### INFORMATION SUPPLIED

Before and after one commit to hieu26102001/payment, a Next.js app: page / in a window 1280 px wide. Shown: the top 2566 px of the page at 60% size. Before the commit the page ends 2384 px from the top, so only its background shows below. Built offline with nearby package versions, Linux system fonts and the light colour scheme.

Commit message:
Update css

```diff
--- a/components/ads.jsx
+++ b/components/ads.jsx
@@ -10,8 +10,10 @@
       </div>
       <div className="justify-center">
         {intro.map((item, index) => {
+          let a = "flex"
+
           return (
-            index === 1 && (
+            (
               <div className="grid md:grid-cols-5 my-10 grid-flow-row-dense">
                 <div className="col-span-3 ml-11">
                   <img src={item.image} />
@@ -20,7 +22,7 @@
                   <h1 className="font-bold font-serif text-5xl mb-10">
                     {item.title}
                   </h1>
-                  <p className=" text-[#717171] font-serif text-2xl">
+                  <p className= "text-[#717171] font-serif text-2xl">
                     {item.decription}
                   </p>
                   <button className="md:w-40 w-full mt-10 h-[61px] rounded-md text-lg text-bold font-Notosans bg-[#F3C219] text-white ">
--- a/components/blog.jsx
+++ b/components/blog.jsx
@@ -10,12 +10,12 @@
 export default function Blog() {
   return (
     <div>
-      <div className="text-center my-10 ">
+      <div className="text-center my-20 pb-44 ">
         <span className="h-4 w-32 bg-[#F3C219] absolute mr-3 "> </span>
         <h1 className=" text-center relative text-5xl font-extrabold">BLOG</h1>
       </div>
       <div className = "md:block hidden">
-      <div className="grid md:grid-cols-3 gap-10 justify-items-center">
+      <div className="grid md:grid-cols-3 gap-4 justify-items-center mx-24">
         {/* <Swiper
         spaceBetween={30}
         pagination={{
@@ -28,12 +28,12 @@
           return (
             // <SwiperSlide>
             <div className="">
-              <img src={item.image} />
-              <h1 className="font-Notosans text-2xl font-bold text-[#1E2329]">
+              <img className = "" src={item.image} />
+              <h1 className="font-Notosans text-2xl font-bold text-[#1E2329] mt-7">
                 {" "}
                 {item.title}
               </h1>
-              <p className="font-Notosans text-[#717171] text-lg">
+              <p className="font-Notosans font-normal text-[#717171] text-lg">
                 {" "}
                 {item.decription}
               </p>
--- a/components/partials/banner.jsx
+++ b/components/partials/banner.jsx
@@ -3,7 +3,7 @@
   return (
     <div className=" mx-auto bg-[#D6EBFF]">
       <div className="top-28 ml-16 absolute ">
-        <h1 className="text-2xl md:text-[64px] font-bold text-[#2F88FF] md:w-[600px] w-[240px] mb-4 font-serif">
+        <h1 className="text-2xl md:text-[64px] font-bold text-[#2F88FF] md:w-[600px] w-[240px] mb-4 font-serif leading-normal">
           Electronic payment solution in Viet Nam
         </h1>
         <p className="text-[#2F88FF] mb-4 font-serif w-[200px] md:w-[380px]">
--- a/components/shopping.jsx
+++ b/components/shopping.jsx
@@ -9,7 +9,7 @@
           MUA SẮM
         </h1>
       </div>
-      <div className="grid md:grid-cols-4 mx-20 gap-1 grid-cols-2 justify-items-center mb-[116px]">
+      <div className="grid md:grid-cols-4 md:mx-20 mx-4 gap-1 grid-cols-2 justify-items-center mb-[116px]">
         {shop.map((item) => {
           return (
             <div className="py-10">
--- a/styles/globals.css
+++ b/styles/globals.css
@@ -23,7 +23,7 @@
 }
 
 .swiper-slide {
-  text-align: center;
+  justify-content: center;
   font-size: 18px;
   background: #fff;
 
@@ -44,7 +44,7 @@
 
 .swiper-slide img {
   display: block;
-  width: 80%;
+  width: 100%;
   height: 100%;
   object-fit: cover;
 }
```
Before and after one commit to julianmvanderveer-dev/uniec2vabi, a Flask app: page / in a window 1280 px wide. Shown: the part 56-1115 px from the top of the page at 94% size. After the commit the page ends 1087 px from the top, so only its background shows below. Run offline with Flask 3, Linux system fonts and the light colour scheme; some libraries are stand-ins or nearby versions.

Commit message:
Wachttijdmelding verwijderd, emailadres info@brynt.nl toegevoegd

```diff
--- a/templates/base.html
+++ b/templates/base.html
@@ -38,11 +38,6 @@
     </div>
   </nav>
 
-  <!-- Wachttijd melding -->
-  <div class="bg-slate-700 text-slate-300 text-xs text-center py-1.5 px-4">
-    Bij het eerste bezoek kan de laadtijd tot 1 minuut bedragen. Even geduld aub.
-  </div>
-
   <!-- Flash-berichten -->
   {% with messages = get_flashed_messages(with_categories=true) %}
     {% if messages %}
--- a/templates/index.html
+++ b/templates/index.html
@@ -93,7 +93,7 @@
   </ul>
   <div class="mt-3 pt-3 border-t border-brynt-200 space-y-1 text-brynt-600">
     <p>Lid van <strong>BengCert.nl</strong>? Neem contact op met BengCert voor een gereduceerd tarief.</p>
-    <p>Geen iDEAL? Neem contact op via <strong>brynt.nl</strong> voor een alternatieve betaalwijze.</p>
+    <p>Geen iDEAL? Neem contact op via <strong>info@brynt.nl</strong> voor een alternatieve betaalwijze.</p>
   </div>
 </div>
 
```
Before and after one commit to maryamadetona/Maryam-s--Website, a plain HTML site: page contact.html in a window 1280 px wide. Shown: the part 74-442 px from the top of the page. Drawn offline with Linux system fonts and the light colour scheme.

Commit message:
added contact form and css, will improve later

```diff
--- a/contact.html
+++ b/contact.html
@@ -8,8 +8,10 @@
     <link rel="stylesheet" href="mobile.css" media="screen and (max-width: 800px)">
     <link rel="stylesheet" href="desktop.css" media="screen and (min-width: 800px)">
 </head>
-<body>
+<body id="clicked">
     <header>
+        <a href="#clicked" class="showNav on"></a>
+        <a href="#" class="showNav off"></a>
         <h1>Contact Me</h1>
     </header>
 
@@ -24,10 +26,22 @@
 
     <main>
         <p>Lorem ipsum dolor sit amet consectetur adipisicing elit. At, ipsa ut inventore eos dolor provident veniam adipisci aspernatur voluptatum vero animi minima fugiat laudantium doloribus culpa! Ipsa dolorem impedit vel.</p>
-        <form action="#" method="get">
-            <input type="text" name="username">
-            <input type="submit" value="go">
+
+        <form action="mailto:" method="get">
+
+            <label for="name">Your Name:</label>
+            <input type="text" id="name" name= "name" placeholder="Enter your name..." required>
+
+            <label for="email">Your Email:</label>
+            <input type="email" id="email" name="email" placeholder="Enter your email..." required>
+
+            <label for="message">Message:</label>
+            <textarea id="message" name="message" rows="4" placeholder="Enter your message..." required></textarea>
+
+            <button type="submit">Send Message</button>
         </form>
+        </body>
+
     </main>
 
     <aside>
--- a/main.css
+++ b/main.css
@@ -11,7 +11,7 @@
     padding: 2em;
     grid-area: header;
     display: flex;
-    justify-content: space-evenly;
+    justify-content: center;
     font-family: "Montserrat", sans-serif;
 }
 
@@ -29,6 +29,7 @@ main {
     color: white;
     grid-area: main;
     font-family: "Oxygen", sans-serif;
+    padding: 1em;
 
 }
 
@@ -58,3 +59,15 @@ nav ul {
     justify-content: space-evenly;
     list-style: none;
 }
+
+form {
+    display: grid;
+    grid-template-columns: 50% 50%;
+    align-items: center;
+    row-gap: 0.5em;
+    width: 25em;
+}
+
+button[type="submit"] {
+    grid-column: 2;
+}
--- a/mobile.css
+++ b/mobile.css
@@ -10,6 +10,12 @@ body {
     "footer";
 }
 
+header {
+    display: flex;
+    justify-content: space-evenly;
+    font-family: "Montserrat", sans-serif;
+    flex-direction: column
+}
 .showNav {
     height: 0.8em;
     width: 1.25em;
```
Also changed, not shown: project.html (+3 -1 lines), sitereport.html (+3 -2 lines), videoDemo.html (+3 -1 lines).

### WORK REQUIRED
Copy out each line of the data that holds the string "html".

### YOUR SOLUTION
--- a/templates/base.html
+++ b/templates/base.html
--- a/templates/index.html
+++ b/templates/index.html
Before and after one commit to maryamadetona/Maryam-s--Website, a plain HTML site: page contact.html in a window 1280 px wide. Shown: the part 74-442 px from the top of the page. Drawn offline with Linux system fonts and the light colour scheme.
--- a/contact.html
+++ b/contact.html
Also changed, not shown: project.html (+3 -1 lines), sitereport.html (+3 -2 lines), videoDemo.html (+3 -1 lines).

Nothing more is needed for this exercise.